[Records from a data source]
__________

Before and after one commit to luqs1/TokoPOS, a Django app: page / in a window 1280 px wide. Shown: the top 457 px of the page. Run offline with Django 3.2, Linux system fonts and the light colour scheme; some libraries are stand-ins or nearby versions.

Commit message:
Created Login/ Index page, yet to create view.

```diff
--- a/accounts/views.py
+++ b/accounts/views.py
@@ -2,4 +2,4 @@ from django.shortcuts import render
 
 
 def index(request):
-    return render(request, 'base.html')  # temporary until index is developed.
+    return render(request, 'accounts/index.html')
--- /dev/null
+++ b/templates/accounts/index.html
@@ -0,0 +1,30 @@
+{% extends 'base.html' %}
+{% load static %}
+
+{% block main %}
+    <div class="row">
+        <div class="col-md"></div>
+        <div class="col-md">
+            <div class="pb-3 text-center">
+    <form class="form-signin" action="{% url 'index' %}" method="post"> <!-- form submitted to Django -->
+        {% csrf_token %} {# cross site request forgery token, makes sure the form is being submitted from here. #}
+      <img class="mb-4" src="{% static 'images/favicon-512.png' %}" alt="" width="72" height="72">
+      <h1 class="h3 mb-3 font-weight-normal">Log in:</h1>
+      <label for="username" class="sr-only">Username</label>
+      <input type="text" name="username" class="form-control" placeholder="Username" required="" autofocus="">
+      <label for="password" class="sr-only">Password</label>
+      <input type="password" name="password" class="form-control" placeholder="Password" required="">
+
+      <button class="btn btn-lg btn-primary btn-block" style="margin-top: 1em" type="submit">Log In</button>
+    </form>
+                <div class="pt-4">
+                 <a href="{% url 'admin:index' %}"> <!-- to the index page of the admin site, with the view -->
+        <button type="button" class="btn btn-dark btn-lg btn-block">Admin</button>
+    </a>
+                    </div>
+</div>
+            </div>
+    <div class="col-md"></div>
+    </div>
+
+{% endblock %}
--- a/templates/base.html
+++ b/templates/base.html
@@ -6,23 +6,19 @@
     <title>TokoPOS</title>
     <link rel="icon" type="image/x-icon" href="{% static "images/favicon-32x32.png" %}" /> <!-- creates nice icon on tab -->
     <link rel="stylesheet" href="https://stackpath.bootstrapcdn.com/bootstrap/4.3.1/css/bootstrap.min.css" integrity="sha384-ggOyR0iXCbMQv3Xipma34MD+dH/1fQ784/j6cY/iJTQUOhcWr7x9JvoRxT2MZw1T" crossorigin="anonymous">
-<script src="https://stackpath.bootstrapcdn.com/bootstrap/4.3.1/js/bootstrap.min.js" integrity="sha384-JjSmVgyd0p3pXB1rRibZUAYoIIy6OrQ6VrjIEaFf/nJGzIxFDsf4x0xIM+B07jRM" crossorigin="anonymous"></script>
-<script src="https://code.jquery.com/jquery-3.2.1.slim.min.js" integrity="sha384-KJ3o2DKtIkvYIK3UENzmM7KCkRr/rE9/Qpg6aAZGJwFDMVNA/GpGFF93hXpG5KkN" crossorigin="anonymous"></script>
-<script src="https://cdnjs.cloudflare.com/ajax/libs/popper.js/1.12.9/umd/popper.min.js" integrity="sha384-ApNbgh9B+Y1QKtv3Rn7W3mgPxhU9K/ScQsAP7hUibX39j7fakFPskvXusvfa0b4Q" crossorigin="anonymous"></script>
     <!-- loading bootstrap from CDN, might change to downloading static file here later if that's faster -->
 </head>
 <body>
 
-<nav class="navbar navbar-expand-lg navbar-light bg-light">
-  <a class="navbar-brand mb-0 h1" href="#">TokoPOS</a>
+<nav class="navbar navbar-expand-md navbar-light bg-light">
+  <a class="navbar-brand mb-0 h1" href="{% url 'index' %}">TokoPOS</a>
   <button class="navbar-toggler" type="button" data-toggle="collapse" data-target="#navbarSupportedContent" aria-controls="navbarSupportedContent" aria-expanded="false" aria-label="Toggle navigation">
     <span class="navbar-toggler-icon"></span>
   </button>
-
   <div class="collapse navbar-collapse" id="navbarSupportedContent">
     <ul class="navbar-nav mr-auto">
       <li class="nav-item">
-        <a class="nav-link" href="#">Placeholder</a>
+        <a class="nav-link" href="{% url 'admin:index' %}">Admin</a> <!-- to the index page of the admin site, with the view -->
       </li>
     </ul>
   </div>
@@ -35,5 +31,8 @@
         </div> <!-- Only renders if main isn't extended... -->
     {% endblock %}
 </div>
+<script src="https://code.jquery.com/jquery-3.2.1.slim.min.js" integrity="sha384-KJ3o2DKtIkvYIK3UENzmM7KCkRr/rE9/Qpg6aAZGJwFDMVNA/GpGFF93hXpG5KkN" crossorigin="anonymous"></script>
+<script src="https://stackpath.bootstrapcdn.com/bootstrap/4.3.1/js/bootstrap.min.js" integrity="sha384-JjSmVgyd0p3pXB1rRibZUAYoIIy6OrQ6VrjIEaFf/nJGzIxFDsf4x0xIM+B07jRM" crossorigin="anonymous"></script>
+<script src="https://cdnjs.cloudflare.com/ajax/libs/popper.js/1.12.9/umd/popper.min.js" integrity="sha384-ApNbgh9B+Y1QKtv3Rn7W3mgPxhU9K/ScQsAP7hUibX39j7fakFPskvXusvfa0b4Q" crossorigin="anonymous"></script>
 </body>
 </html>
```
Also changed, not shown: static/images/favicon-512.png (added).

__________

INSTRUCTIONS FOR THE TASK> From the records above, please extract every line and repeat it exactly.

SOLUTION TO THE PROBLEM>
Before and after one commit to luqs1/TokoPOS, a Django app: page / in a window 1280 px wide. Shown: the top 457 px of the page. Run offline with Django 3.2, Linux system fonts and the light colour scheme; some libraries are stand-ins or nearby versions.

Commit message:
Created Login/ Index page, yet to create view.

```diff
--- a/accounts/views.py
+++ b/accounts/views.py
@@ -2,4 +2,4 @@ from django.shortcuts import render
 
 
 def index(request):
-    return render(request, 'base.html')  # temporary until index is developed.
+    return render(request, 'accounts/index.html')
--- /dev/null
+++ b/templates/accounts/index.html
@@ -0,0 +1,30 @@
+{% extends 'base.html' %}
+{% load static %}
+
+{% block main %}
+    <div class="row">
+        <div class="col-md"></div>
+        <div class="col-md">
+            <div class="pb-3 text-center">
+    <form class="form-signin" action="{% url 'index' %}" method="post"> <!-- form submitted to Django -->
+        {% csrf_token %} {# cross site request forgery token, makes sure the form is being submitted from here. #}
+      <img class="mb-4" src="{% static 'images/favicon-512.png' %}" alt="" width="72" height="72">
+      <h1 class="h3 mb-3 font-weight-normal">Log in:</h1>
+      <label for="username" class="sr-only">Username</label>
+      <input type="text" name="username" class="form-control" placeholder="Username" required="" autofocus="">
+      <label for="password" class="sr-only">Password</label>
+      <input type="password" name="password" class="form-control" placeholder="Password" required="">
+
+      <button class="btn btn-lg btn-primary btn-block" style="margin-top: 1em" type="submit">Log In</button>
+    </form>
+                <div class="pt-4">
+                 <a href="{% url 'admin:index' %}"> <!-- to the index page of the admin site, with the view -->
+        <button type="button" class="btn btn-dark btn-lg btn-block">Admin</button>
+    </a>
+                    </div>
+</div>
+            </div>
+    <div class="col-md"></div>
+    </div>
+
+{% endblock %}
--- a/templates/base.html
+++ b/templates/base.html
@@ -6,23 +6,19 @@
     <title>TokoPOS</title>
     <link rel="icon" type="image/x-icon" href="{% static "images/favicon-32x32.png" %}" /> <!-- creates nice icon on tab -->
     <link rel="stylesheet" href="https://stackpath.bootstrapcdn.com/bootstrap/4.3.1/css/bootstrap.min.css" integrity="sha384-ggOyR0iXCbMQv3Xipma34MD+dH/1fQ784/j6cY/iJTQUOhcWr7x9JvoRxT2MZw1T" crossorigin="anonymous">
-<script src="https://stackpath.bootstrapcdn.com/bootstrap/4.3.1/js/bootstrap.min.js" integrity="sha384-JjSmVgyd0p3pXB1rRibZUAYoIIy6OrQ6VrjIEaFf/nJGzIxFDsf4x0xIM+B07jRM" crossorigin="anonymous"></script>
-<script src="https://code.jquery.com/jquery-3.2.1.slim.min.js" integrity="sha384-KJ3o2DKtIkvYIK3UENzmM7KCkRr/rE9/Qpg6aAZGJwFDMVNA/GpGFF93hXpG5KkN" crossorigin="anonymous"></script>
-<script src="https://cdnjs.cloudflare.com/ajax/libs/popper.js/1.12.9/umd/popper.min.js" integrity="sha384-ApNbgh9B+Y1QKtv3Rn7W3mgPxhU9K/ScQsAP7hUibX39j7fakFPskvXusvfa0b4Q" crossorigin="anonymous"></script>
     <!-- loading bootstrap from CDN, might change to downloading static file here later if that's faster -->
 </head>
 <body>
 
-<nav class="navbar navbar-expand-lg navbar-light bg-light">
-  <a class="navbar-brand mb-0 h1" href="#">TokoPOS</a>
+<nav class="navbar navbar-expand-md navbar-light bg-light">
+  <a class="navbar-brand mb-0 h1" href="{% url 'index' %}">TokoPOS</a>
   <button class="navbar-toggler" type="button" data-toggle="collapse" data-target="#navbarSupportedContent" aria-controls="navbarSupportedContent" aria-expanded="false" aria-label="Toggle navigation">
     <span class="navbar-toggler-icon"></span>
   </button>
-
   <div class="collapse navbar-collapse" id="navbarSupportedContent">
     <ul class="navbar-nav mr-auto">
       <li class="nav-item">
-        <a class="nav-link" href="#">Placeholder</a>
+        <a class="nav-link" href="{% url 'admin:index' %}">Admin</a> <!-- to the index page of the admin site, with the view -->
       </li>
     </ul>
   </div>
@@ -35,5 +31,8 @@
         </div> <!-- Only renders if main isn't extended... -->
     {% endblock %}
 </div>
+<script src="https://code.jquery.com/jquery-3.2.1.slim.min.js" integrity="sha384-KJ3o2DKtIkvYIK3UENzmM7KCkRr/rE9/Qpg6aAZGJwFDMVNA/GpGFF93hXpG5KkN" crossorigin="anonymous"></script>
+<script src="https://stackpath.bootstrapcdn.com/bootstrap/4.3.1/js/bootstrap.min.js" integrity="sha384-JjSmVgyd0p3pXB1rRibZUAYoIIy6OrQ6VrjIEaFf/nJGzIxFDsf4x0xIM+B07jRM" crossorigin="anonymous"></script>
+<script src="https://cdnjs.cloudflare.com/ajax/libs/popper.js/1.12.9/umd/popper.min.js" integrity="sha384-ApNbgh9B+Y1QKtv3Rn7W3mgPxhU9K/ScQsAP7hUibX39j7fakFPskvXusvfa0b4Q" crossorigin="anonymous"></script>
 </body>
 </html>
```
Also changed, not shown: static/images/favicon-512.png (added).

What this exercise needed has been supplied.